What happens if the alarm goes off?

The alarm can be silenced by pressing the button on the pump control panel. If your unit has had a short-term build-up of sewage it will automatically clear itself and the alarm light should go off within an hour. If the light remains on, phone us on 4474 1000 and a trained operator will attend as soon as possible. Only Council operators are permitted to repair the system.

Property owners are responsible for ensuring easy and safe access to the pump unit at all times. Pot plants, play equipment, cars, boats or trailers should not be keep on top of the collection tank.

Will it be smelly or noisy?

The unit is below ground, so the pump is pretty quiet. It doesn’t operate all the time, just when the sewage reaches a set level. The unit has air vents to avoid odour problems.

Can I divert my stormwater to my new system?

The pump units are not designed to handle rainwater.

If rainwater were to enter the collection tank the alarm would activate and the pump unit may overflow.

What shouldn’t go down my drains and toilets?

Many items can damage and block the pressure sewerage system. Property owners will be charged the cost of repairs if any of the following items enter the system:

  • nappies, wet wipes, paper towel, sanitary napkins or tampons
  • solid materials such as glass, metal, shells, rags, clothes, plastic, seafood
  • cooking oils and fats
  • chemicals (other than those chemicals used in normal domestic cleaning products)
  • paint
  • gravel, rocks or sand, aquarium stones or kitty litter
  • lubricating oil or grease, petrol, diesel, flammable materials and explosives
  • stormwater runoff

I have a swimming pool. Will this affect my pressure sewerage system?

If you have a pool or spa or want to install one, contact us to get advice. Due to the high discharge rate of swimming pool pumps, it is important that you contact your plumber to ensure you have a system that reduces the discharge rate to less than 0.5 litres per second. Otherwise, this could cause major damage to the pump unit, and the property owner will be liable.

What if I want to make extensions to my house, build a shed, or install a swimming pool?

Your discharge pipe (the one connecting your boundary kit to the collection tank) can be moved to allow for development at your cost. Phone our Development Helpdesk on 4474 1000 before building. Structures cannot be built over the pump unit or the discharge pipe.

Can I put a garden around or over the system?

You can grow plants above the discharge pipe, however they may need to be removed if the pipe is damaged. Plants can be grown around the collection tank and boundary kit but best to make sure they are still accessible.

Can I put a temporary structure, garden shed or park my car over the collection tank?

Structures cannot be built over the collection tank. Refer to our Build in the Vicinity of Sewer Mains policy if you plan to construct a building near the discharge pipe and phone our Development Helpdesk on 4474 1000.

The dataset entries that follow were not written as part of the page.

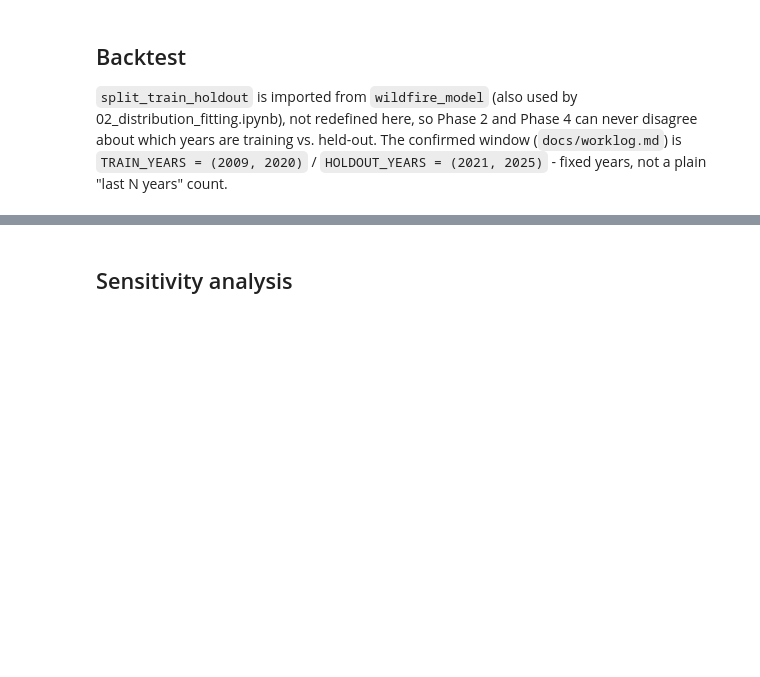
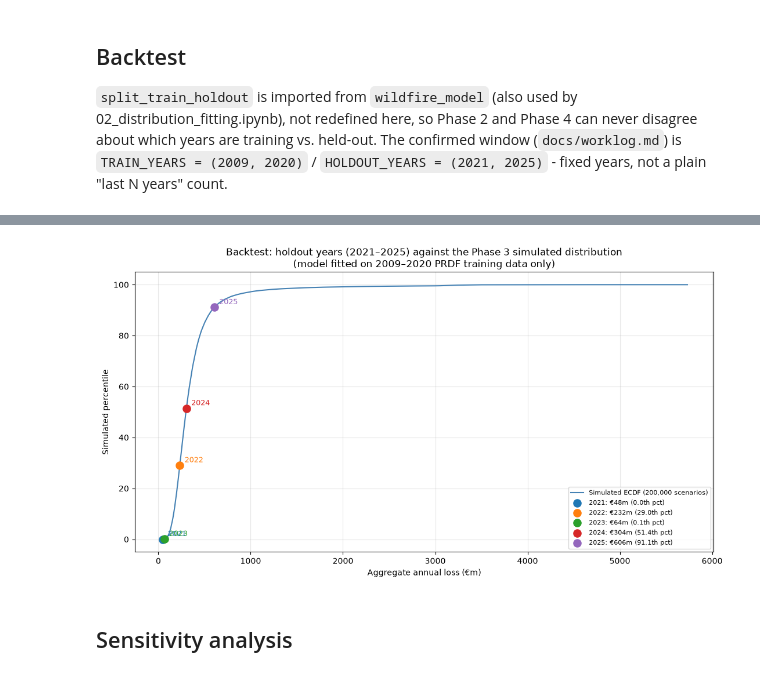
Before and after one commit to DanPhnx/pt-wildfire-catmodel, a Jupyter notebook: notebooks/04_validation.ipynb, the cells around one changed output, grey strips where cells are left out. Saved outputs shown, nothing was run; the diff lists cells and outputs as text; code cells hidden in the pictures; blank space fills up the shorter version.

```diff
--- a/notebooks/04_validation.ipynb
+++ b/notebooks/04_validation.ipynb
@@ -66,18 +101,11 @@ def backtest_model(train_df: pd.DataFrame, holdout_df: pd.DataFrame) -> dict:
 # %%
-def plot_backtest_comparison(backtest_result: dict, ax=None):
-    """Plot simulated vs. actual annual losses over the held-out period.
-
-    Parameters
-    ----------
-    backtest_result : dict
-        Output of backtest_model.
-    ax : matplotlib.axes.Axes, optional
-        Axes to plot on; a new figure/axes is created if omitted.
-    """
-    if ax is None:
-        _, ax = plt.subplots()
-    # TODO: plot actual vs. simulated distribution/summary once backtest_model is implemented
-    raise NotImplementedError("Backtest plot pending backtest_model output")
+fig, ax = plt.subplots(figsize=(11, 6))
+plot_backtest_comparison(holdout_results, simulated_losses, ax=ax)
+plt.tight_layout()
+plt.savefig(MODELS_DIR / "backtest_holdout_chart.pdf")
+plt.show()
+# %% [output]
+[figure, added]
 # %% [markdown]
 ## Sensitivity analysis
 # %%
```
Also changed, not shown: parts of 9 cells of this notebook, 4 other files.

Property owners are responsible for ensuring easy and safe access to the collection tank at all times. That means no play equipment, cars, boats, or trailers are to be located over the unit, and please keep the cover free of pot plants and ornaments.

What happens to my old system?

The property owner is responsible for disconnecting, emptying and demolishing the old septic system. You can learn about your options by reading NSW Health Advisory Note 3.

Contact us

For further details about pressure sewerage systems contact our Water and Sewer Projects Engineer, Harvey Lane: